This week the Government’s announced that of the 1,322 developments that were previously exempt from the household change only 421 developments would be exempt from the local property tax.  As Rob Kitchin suggested in his post yesterday, this substantial drop in eligible developments is the result of a reclassification of types of estates that qualify.  Thus, it is by no means guaranteed that substantial work has been completed on all of the developments that have dropped off the list, whilst it is extremely doubtful that these estates are now free of problems.  Furthermore, this latest episode follows similar statistical adjustments to the 2012 National Housing Development Survey that changed the definition of an unfinished estate.  There is a sort of politics of numbers happening here.  Judging by the figures being released by the Government, to the (very) casual observer it would appear that the number of unfinished estates that constitute a serious problem has reduced from 2,876 in 2011 to just 421 in 2013.  Any bit of research into the issue will suggest that this is not the case, particularly when we consider that housing vacancy (in the absence of outstanding construction work) is no longer considered a problem by the Government.
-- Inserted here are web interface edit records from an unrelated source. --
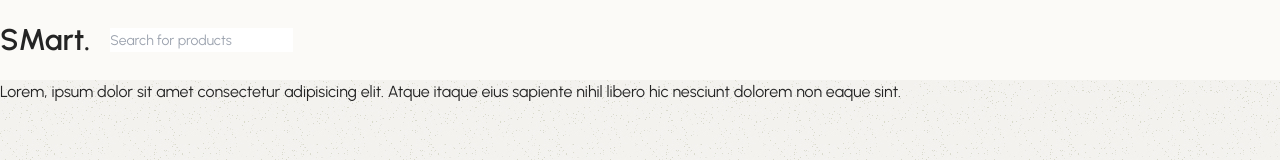
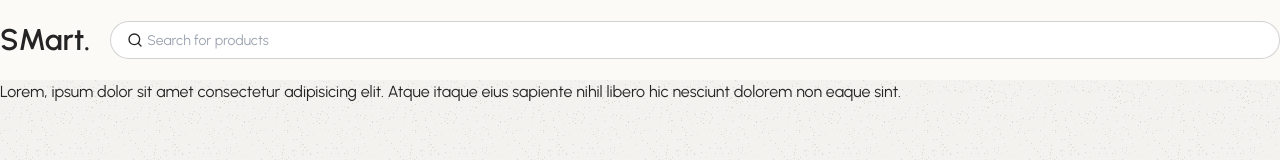
Before and after one commit to shariful10/SMartYT-eCommerce, a Next.js app: page / in a window 1280 px wide. Shown: the top 160 px of the page. Built offline with nearby package versions, Linux system fonts and the light colour scheme.

Commit message:
Search Field Design

```diff
--- a/src/components/Header.jsx
+++ b/src/components/Header.jsx
@@ -1,7 +1,8 @@
 import React from "react";
 import Container from "./Container";
 import Logo from "./Logo";
-import { IoMdCart } from 'react-icons/io'
+import { IoMdCart } from "react-icons/io";
+import { FiSearch } from "react-icons/fi";
 
 const Header = () => {
 	return (
@@ -9,7 +10,8 @@ const Header = () => {
 			<Container className="h-full flex items-center md:gap-x-5 justify-between md:justify-start">
 				<Logo />
 				{/* <===<<=== Search Field ===>>===> */}
-				<div>
+				<div className="w-full bg-white hidden md:flex items-center gap-x-1 border-[1px] border-lightText/50 rounded-full px-4 py-1.5 focus-within:border-orange-600">
+					<FiSearch />
 					<input
 						type="text"
 						placeholder="Search for products"
```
The estates I visited in Tipperary are all (with the exception of the completely vacant development) exempt from the local property tax.  It could be argued then that they constitute some of the more severe cases.  However, they didn’t particularly strike me as better or worse than many other estates I have visited, some of which have dropped off the list of exemptions.  Unfinished estates are not a homogenous category and individual estates face diverse problems.  ‘Unfinished’ is a slippery category and it is disingenuous to label any estate that is ‘complete’ as unproblematic when there are high levels of vacancy.  A vacant house may soon become again an unfinished house if it is not being maintained.  And the simple fact remains, the vast majority of these estates are still not the places they were planned to be and that were promised to the residents who moved into them.  They remain unfinished.  Before we find ourselves too jaded by crisis, it is worth reminding ourselves that we once found these estates very strange indeed.  They were not ‘normal’.  They are still not.

Cian O’Callaghan